An elegant pair of gilt brass Neoclassical revival Four light Candelabra by Elkington and Co.
English Circa 1880.
The three leaf-cast scrolling branches enclosing a confirming scones above slender string stems with lappet-cast collars on compressed lead and shell-cast lion’s paw tripods and tricorn platforms.
Very elegant and slender pair of candelabra in original condition with a good colour to the gilt work, inspired by the ancient Roman models. Very unusual being gilt rather than the silver-plate Elkingtons are noted for.
Will work in both a contemporary and traditional setting.
About Elkington & Co.
They one of the most important names in English silver and certainly the most important in silver plate as they invented it.

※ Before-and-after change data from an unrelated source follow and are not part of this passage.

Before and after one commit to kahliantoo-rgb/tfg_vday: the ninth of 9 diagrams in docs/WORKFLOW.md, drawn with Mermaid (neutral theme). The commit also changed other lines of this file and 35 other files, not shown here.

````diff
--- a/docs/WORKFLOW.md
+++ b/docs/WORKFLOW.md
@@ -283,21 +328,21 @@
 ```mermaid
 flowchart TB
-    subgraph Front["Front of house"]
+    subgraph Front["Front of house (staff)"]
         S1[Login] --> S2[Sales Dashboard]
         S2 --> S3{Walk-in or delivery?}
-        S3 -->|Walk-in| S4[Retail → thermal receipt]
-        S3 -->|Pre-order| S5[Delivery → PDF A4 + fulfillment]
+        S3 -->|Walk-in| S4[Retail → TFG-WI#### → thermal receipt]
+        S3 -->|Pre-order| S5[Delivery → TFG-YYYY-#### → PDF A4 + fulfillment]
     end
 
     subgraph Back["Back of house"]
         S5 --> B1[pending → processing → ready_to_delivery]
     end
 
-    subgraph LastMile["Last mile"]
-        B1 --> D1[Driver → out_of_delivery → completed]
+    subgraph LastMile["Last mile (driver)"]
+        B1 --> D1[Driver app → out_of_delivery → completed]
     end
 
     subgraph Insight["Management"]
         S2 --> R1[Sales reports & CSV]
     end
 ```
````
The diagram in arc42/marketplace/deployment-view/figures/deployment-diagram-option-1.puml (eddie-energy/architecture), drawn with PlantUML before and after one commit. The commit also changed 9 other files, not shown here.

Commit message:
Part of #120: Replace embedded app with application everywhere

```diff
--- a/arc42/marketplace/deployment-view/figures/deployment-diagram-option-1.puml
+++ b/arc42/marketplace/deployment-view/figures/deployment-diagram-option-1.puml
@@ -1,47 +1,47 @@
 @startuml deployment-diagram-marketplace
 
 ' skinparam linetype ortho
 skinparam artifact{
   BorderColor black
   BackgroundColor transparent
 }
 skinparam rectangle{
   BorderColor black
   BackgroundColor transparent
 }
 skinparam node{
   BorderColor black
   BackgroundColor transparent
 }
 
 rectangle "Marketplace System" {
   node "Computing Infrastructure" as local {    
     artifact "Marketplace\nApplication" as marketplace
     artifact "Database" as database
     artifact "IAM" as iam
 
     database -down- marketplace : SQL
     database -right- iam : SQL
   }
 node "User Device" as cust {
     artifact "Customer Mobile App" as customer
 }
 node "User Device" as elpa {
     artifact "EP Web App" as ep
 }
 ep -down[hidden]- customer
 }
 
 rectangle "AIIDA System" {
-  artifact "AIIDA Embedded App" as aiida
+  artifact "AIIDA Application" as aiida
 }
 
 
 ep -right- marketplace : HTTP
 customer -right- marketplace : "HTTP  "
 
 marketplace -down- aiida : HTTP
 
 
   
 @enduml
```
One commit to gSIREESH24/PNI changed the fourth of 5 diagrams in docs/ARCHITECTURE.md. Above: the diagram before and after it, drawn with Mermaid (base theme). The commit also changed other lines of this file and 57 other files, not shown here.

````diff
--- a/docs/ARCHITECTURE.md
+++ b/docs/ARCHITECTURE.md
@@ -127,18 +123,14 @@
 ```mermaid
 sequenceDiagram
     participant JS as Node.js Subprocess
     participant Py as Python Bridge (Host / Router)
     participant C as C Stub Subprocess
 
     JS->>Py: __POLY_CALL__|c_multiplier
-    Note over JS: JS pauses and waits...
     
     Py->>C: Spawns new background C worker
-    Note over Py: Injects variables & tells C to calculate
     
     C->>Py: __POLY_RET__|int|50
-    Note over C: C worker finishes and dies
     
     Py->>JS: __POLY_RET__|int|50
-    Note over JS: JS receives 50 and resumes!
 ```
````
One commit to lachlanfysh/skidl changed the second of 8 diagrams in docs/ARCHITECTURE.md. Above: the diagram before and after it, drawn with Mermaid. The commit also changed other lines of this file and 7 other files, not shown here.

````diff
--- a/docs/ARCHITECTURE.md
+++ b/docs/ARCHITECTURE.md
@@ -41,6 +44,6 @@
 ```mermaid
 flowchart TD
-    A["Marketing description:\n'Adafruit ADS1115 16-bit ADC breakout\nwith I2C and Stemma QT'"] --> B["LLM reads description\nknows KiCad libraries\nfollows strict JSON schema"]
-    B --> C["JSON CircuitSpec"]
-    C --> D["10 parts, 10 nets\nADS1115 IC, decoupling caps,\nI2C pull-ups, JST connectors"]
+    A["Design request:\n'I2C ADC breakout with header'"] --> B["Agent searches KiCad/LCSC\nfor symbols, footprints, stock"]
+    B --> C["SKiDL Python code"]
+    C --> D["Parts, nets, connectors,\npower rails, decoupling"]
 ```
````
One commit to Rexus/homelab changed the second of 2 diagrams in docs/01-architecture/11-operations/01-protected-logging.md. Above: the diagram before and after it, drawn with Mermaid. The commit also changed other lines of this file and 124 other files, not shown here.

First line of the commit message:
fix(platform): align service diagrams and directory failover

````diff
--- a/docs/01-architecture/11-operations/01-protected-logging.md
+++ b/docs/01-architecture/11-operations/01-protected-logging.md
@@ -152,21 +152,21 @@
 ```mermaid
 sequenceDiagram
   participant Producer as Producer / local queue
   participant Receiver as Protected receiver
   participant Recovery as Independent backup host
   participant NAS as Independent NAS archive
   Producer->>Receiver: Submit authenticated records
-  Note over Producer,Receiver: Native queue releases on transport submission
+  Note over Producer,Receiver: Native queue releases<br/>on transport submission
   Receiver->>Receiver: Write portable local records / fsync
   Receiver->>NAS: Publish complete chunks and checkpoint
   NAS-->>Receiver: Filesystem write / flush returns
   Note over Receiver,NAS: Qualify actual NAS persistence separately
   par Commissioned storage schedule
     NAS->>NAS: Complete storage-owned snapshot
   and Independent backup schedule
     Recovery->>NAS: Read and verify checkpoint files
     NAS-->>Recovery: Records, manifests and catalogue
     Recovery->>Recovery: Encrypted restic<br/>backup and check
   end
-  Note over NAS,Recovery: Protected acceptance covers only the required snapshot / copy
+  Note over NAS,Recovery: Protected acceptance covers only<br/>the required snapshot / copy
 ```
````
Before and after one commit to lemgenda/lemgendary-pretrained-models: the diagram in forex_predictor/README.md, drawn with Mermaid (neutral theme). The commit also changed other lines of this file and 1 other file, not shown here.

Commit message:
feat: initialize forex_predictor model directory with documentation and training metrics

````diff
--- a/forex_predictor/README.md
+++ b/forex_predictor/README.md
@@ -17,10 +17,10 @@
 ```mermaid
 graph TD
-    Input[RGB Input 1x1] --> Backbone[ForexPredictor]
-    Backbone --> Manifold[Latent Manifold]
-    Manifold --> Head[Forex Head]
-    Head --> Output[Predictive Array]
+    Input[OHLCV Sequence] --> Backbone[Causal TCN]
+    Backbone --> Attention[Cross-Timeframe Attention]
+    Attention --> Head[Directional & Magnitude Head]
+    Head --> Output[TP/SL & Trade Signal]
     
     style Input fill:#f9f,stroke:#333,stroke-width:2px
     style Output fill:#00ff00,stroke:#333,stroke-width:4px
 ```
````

They began life in Birmingham as a company of silversmiths in 1836, and experimented with improving gilding techniques. By 1838 they had discovered and patented a new way to electroplate one metal on to the surface of another. The company received financial backing from Josiah Mason in 1842 (renaming the firm Elkington, Mason & Co between 1842 and 1861) and was extremely successful. It introduced electrotyping as a new method of production for silver plated items. Elkington & Co exhibited at the Great Exhibition of 1851 with enormous success. They held Royal Warrants for Queen Victoria, King Edward VI, King George V, King Edward VIII and King George VI.
In 1868, Queen Victoria permitted much of the royal plate to be copied by Elkingtons and they were also the suppliers of flatware to the luxury dining sections on board the Titanic and other ships in the White Star Line fleet.
Over the course of history it became very successful and was one of the prime producers of silver plating. One of their most famous pieces is the electrotype copy of the Jerningham Wine Cooler, at the Victoria & Albert Museum.
Width: 10 1/4 inches – 26cm
Height: 26 3/4 inches – 68cm
Depth: 10 1/4 inches – 26cm